Items listed in a dataset
● ● ●

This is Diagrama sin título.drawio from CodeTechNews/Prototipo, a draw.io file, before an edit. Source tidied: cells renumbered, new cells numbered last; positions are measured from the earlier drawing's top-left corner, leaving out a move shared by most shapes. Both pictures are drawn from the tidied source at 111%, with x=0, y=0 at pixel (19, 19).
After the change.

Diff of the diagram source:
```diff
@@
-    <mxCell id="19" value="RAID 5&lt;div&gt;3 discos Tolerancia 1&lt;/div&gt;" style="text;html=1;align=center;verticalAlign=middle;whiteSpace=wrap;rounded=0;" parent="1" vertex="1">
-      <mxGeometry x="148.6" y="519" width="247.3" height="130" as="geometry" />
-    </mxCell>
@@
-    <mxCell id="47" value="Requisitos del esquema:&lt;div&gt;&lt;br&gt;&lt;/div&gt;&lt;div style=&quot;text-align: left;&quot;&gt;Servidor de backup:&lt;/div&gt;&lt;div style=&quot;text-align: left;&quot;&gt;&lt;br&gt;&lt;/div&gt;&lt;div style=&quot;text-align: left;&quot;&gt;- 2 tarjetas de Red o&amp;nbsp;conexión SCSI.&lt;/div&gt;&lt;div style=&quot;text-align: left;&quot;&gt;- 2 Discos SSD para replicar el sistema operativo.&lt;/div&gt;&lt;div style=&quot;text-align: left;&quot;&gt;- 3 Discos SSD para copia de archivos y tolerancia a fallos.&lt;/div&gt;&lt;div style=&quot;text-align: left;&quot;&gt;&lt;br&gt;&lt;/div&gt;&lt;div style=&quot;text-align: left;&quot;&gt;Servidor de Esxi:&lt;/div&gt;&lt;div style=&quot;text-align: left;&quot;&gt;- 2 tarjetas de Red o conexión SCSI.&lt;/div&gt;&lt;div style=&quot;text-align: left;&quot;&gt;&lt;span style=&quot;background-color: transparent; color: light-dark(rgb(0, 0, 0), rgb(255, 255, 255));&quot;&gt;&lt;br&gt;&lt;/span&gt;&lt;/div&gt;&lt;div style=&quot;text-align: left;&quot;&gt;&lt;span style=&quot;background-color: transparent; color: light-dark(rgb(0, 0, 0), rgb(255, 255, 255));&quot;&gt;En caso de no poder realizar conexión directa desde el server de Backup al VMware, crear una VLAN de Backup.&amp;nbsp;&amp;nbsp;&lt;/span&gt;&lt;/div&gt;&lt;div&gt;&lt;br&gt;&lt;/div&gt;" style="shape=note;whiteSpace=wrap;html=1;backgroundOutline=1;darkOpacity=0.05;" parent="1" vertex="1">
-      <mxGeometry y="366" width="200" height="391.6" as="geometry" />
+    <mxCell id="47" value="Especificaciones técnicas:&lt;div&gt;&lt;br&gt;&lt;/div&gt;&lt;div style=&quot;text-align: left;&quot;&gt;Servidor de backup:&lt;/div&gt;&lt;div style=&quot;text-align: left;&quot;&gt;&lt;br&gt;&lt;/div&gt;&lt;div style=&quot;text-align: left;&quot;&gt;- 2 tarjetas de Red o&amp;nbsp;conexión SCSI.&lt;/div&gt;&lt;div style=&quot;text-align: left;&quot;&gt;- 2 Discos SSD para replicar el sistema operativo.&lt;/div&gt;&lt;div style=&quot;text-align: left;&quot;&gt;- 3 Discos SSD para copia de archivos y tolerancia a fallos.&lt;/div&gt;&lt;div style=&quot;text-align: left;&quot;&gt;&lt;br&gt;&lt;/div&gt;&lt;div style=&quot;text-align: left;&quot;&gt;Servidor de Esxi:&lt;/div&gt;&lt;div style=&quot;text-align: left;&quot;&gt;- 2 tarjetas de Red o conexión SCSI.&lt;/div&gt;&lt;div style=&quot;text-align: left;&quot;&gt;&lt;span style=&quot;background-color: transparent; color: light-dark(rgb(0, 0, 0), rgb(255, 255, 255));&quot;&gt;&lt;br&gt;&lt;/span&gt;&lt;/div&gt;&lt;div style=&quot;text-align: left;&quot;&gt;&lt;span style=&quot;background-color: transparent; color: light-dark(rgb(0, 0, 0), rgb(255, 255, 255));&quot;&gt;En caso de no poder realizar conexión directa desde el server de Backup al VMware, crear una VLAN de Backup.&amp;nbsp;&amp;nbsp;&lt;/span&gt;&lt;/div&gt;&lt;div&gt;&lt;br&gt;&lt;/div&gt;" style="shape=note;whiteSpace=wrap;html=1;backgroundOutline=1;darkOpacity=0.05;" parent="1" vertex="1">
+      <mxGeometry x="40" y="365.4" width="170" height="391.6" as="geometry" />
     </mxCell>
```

● ● ●

WHAT IS REQUIRED
Every entry shown above should be written out again without a single difference.

WRITTEN SOLUTION
This is Diagrama sin título.drawio from CodeTechNews/Prototipo, a draw.io file, before an edit. Source tidied: cells renumbered, new cells numbered last; positions are measured from the earlier drawing's top-left corner, leaving out a move shared by most shapes. Both pictures are drawn from the tidied source at 111%, with x=0, y=0 at pixel (19, 19).
After the change.

Diff of the diagram source:
```diff
@@
-    <mxCell id="19" value="RAID 5&lt;div&gt;3 discos Tolerancia 1&lt;/div&gt;" style="text;html=1;align=center;verticalAlign=middle;whiteSpace=wrap;rounded=0;" parent="1" vertex="1">
-      <mxGeometry x="148.6" y="519" width="247.3" height="130" as="geometry" />
-    </mxCell>
@@
-    <mxCell id="47" value="Requisitos del esquema:&lt;div&gt;&lt;br&gt;&lt;/div&gt;&lt;div style=&quot;text-align: left;&quot;&gt;Servidor de backup:&lt;/div&gt;&lt;div style=&quot;text-align: left;&quot;&gt;&lt;br&gt;&lt;/div&gt;&lt;div style=&quot;text-align: left;&quot;&gt;- 2 tarjetas de Red o&amp;nbsp;conexión SCSI.&lt;/div&gt;&lt;div style=&quot;text-align: left;&quot;&gt;- 2 Discos SSD para replicar el sistema operativo.&lt;/div&gt;&lt;div style=&quot;text-align: left;&quot;&gt;- 3 Discos SSD para copia de archivos y tolerancia a fallos.&lt;/div&gt;&lt;div style=&quot;text-align: left;&quot;&gt;&lt;br&gt;&lt;/div&gt;&lt;div style=&quot;text-align: left;&quot;&gt;Servidor de Esxi:&lt;/div&gt;&lt;div style=&quot;text-align: left;&quot;&gt;- 2 tarjetas de Red o conexión SCSI.&lt;/div&gt;&lt;div style=&quot;text-align: left;&quot;&gt;&lt;span style=&quot;background-color: transparent; color: light-dark(rgb(0, 0, 0), rgb(255, 255, 255));&quot;&gt;&lt;br&gt;&lt;/span&gt;&lt;/div&gt;&lt;div style=&quot;text-align: left;&quot;&gt;&lt;span style=&quot;background-color: transparent; color: light-dark(rgb(0, 0, 0), rgb(255, 255, 255));&quot;&gt;En caso de no poder realizar conexión directa desde el server de Backup al VMware, crear una VLAN de Backup.&amp;nbsp;&amp;nbsp;&lt;/span&gt;&lt;/div&gt;&lt;div&gt;&lt;br&gt;&lt;/div&gt;" style="shape=note;whiteSpace=wrap;html=1;backgroundOutline=1;darkOpacity=0.05;" parent="1" vertex="1">
-      <mxGeometry y="366" width="200" height="391.6" as="geometry" />
+    <mxCell id="47" value="Especificaciones técnicas:&lt;div&gt;&lt;br&gt;&lt;/div&gt;&lt;div style=&quot;text-align: left;&quot;&gt;Servidor de backup:&lt;/div&gt;&lt;div style=&quot;text-align: left;&quot;&gt;&lt;br&gt;&lt;/div&gt;&lt;div style=&quot;text-align: left;&quot;&gt;- 2 tarjetas de Red o&amp;nbsp;conexión SCSI.&lt;/div&gt;&lt;div style=&quot;text-align: left;&quot;&gt;- 2 Discos SSD para replicar el sistema operativo.&lt;/div&gt;&lt;div style=&quot;text-align: left;&quot;&gt;- 3 Discos SSD para copia de archivos y tolerancia a fallos.&lt;/div&gt;&lt;div style=&quot;text-align: left;&quot;&gt;&lt;br&gt;&lt;/div&gt;&lt;div style=&quot;text-align: left;&quot;&gt;Servidor de Esxi:&lt;/div&gt;&lt;div style=&quot;text-align: left;&quot;&gt;- 2 tarjetas de Red o conexión SCSI.&lt;/div&gt;&lt;div style=&quot;text-align: left;&quot;&gt;&lt;span style=&quot;background-color: transparent; color: light-dark(rgb(0, 0, 0), rgb(255, 255, 255));&quot;&gt;&lt;br&gt;&lt;/span&gt;&lt;/div&gt;&lt;div style=&quot;text-align: left;&quot;&gt;&lt;span style=&quot;background-color: transparent; color: light-dark(rgb(0, 0, 0), rgb(255, 255, 255));&quot;&gt;En caso de no poder realizar conexión directa desde el server de Backup al VMware, crear una VLAN de Backup.&amp;nbsp;&amp;nbsp;&lt;/span&gt;&lt;/div&gt;&lt;div&gt;&lt;br&gt;&lt;/div&gt;" style="shape=note;whiteSpace=wrap;html=1;backgroundOutline=1;darkOpacity=0.05;" parent="1" vertex="1">
+      <mxGeometry x="40" y="365.4" width="170" height="391.6" as="geometry" />
     </mxCell>
```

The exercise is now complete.